- Lecturer Resources
- Teacher Resources
- Student Resources
- Sample Pages
The Oxford Companion to Australian Politics is the first scholarly and comprehensive account of Australian Politics, covering all aspects of Australian political life and thought in over 400 specially commissioned entries. Individual entries vary in length, from longer interpretive essays of 4,000 words commissioned from acknowledged experts in particular fields – of the kind used in The Oxford Companion to Politics of the World – to shorter, more factual entries.
Coverage is comprehensive, including national Australian politics as well as Australian politics in regional, international and global contexts. The work gives attention to all levels of government within the Australian federal political system as well as local government and regional politics. It also takes full account of the colonial origins of Australian politics and includes entries on indigenous politics, frontier politics and settler societies.
Biographies of key political figures, including all Australian Prime Ministers since Federation
The Companion includes a compendium of factual information on key topics of Australian politics (eg. chronologies of political history; lists of Australian Prime ministers, results of referendums, etc.).
Key events in Australian History eg. Federation, Lambing Flats Riots
Topics include Institutions of law, of public administration, and of politics at national, state, and local level.
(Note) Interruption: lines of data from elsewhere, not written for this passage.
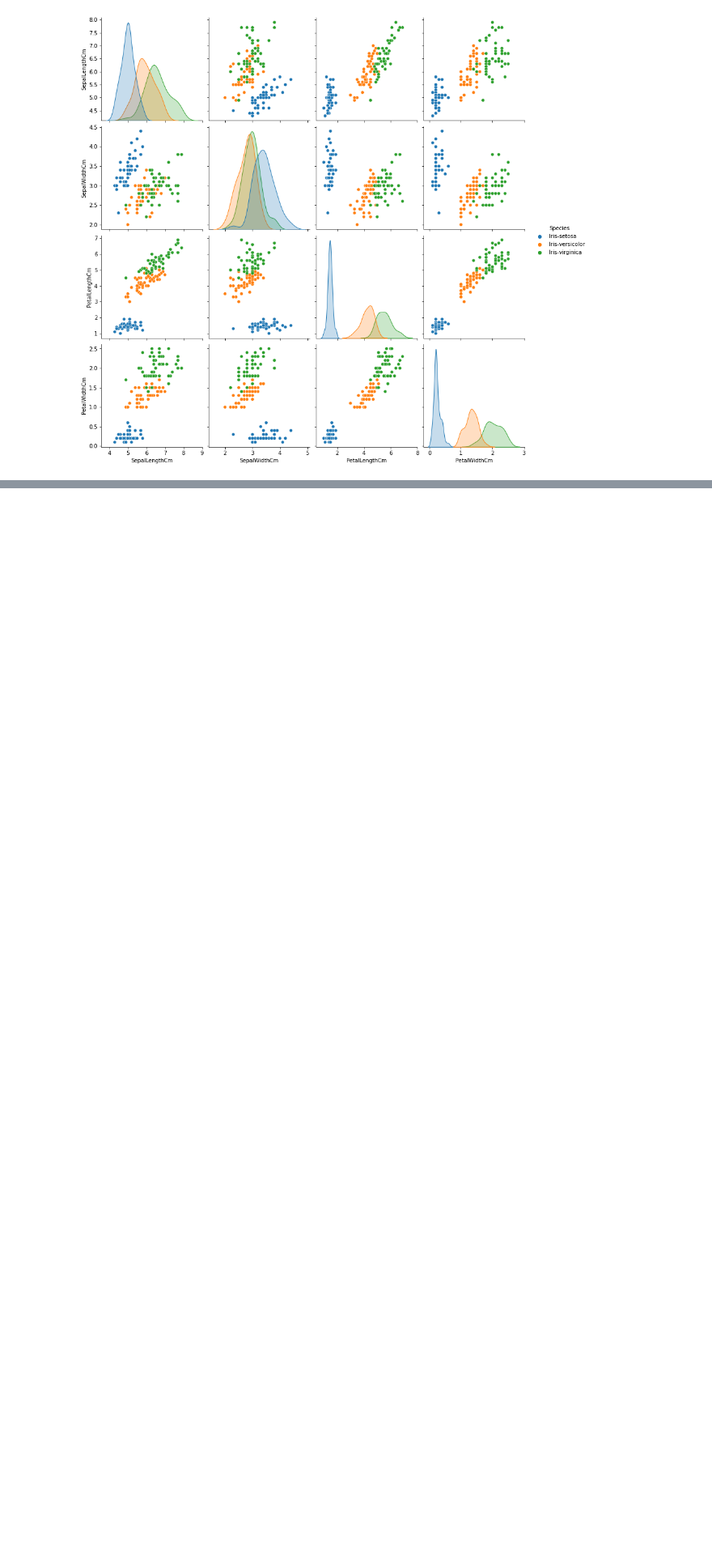
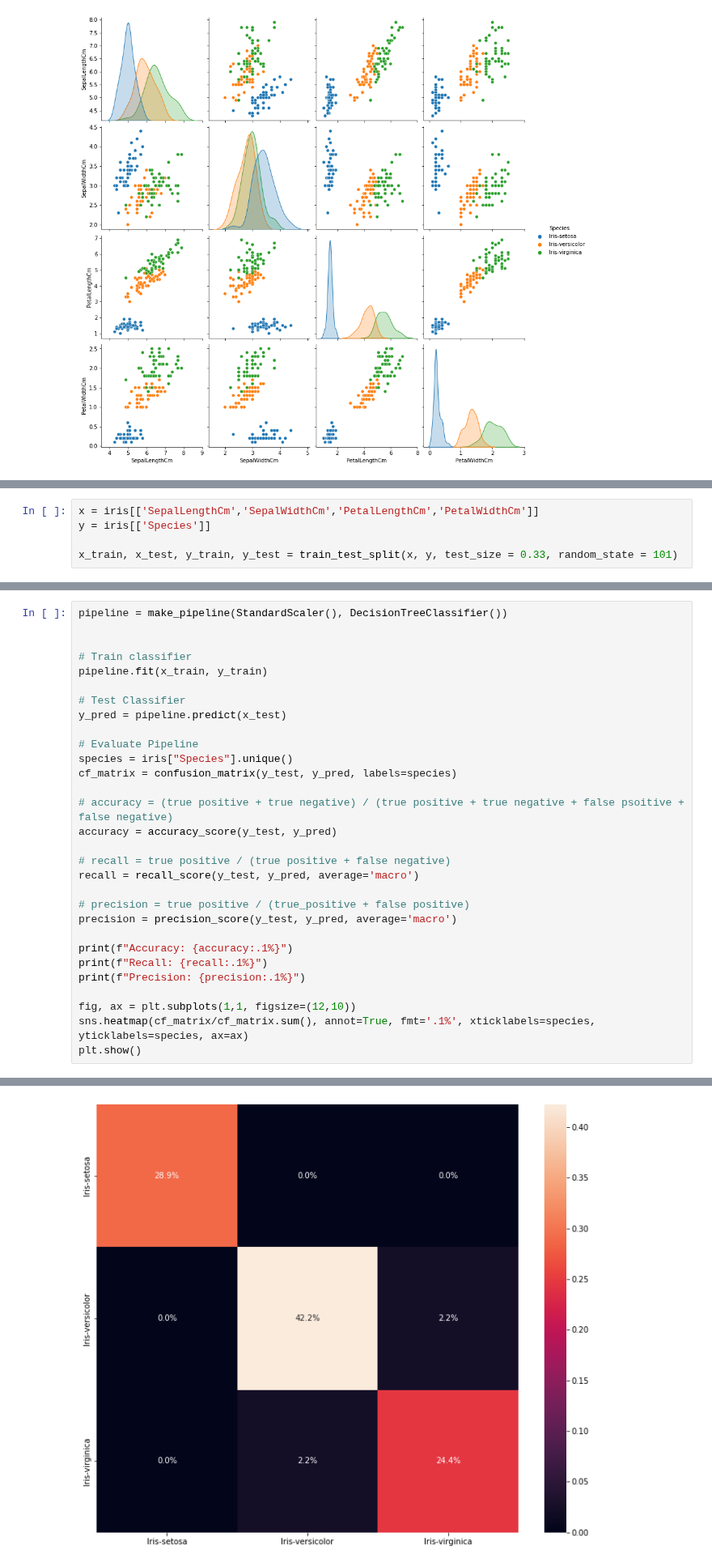
Before and after one commit to AlexanderNenninger/introduction_to_ai, a Jupyter notebook: solution.ipynb, the cells around one changed output, grey strips where cells are left out. Shown at 81% size. Drawn from its saved outputs; the diff is of its cells as text; blank space fills up the shorter version.

```diff
--- a/solution.ipynb
+++ b/solution.ipynb
@@ -86,0 +108,5 @@ plt.show()
+# %%
+x = iris[['SepalLengthCm','SepalWidthCm','PetalLengthCm','PetalWidthCm']]
+y = iris[['Species']]
+
+x_train, x_test, y_train, y_test = train_test_split(x, y, test_size = 0.33, random_state = 101)
@@ -86,0 +115,31 @@ plt.show()
+# %%
+pipeline = make_pipeline(StandardScaler(), DecisionTreeClassifier())
+
+
+# Train classifier
+pipeline.fit(x_train, y_train)
+
+# Test Classifier
+y_pred = pipeline.predict(x_test)
+
+# Evaluate Pipeline
+species = iris["Species"].unique()
+cf_matrix = confusion_matrix(y_test, y_pred, labels=species)
+
+# accuracy = (true positive + true negative) / (true positive + true negative + false psoitive + false negative)
+accuracy = accuracy_score(y_test, y_pred)
+
+# recall = true positive / (true positive + false negative)
+recall = recall_score(y_test, y_pred, average='macro')
+
+# precision = true positive / (true_positive + false positive)
+precision = precision_score(y_test, y_pred, average='macro')
+
+print(f"Accuracy: {accuracy:.1%}")
+print(f"Recall: {recall:.1%}")
+print(f"Precision: {precision:.1%}")
+
+fig, ax = plt.subplots(1,1, figsize=(12,10))
+sns.heatmap(cf_matrix/cf_matrix.sum(), annot=True, fmt='.1%', xticklabels=species, yticklabels=species, ax=ax)
+plt.show()
+# %% [output]
@@ -86,0 +149 @@ plt.show()
+[figure, added]
```
Also changed, not shown: parts of 11 cells of this notebook, 2 other files.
Brian Galligan , Professor, Department of Politics, University of Melbourne, Australia
Professor Brian Galligan is the Head of the Politics Department at the University of Melbourne. Brian lectures several political science subjects at the University of Melbourne and his research is focused on Australian Politics and political economy. He has been a professor at the University of Melbourne since 1995.
‘It should be in every home' – The Independent Weekly
‘A very fine and learned book that does justice to a demanding discipline' – Stephen Wilks, The Canberra Times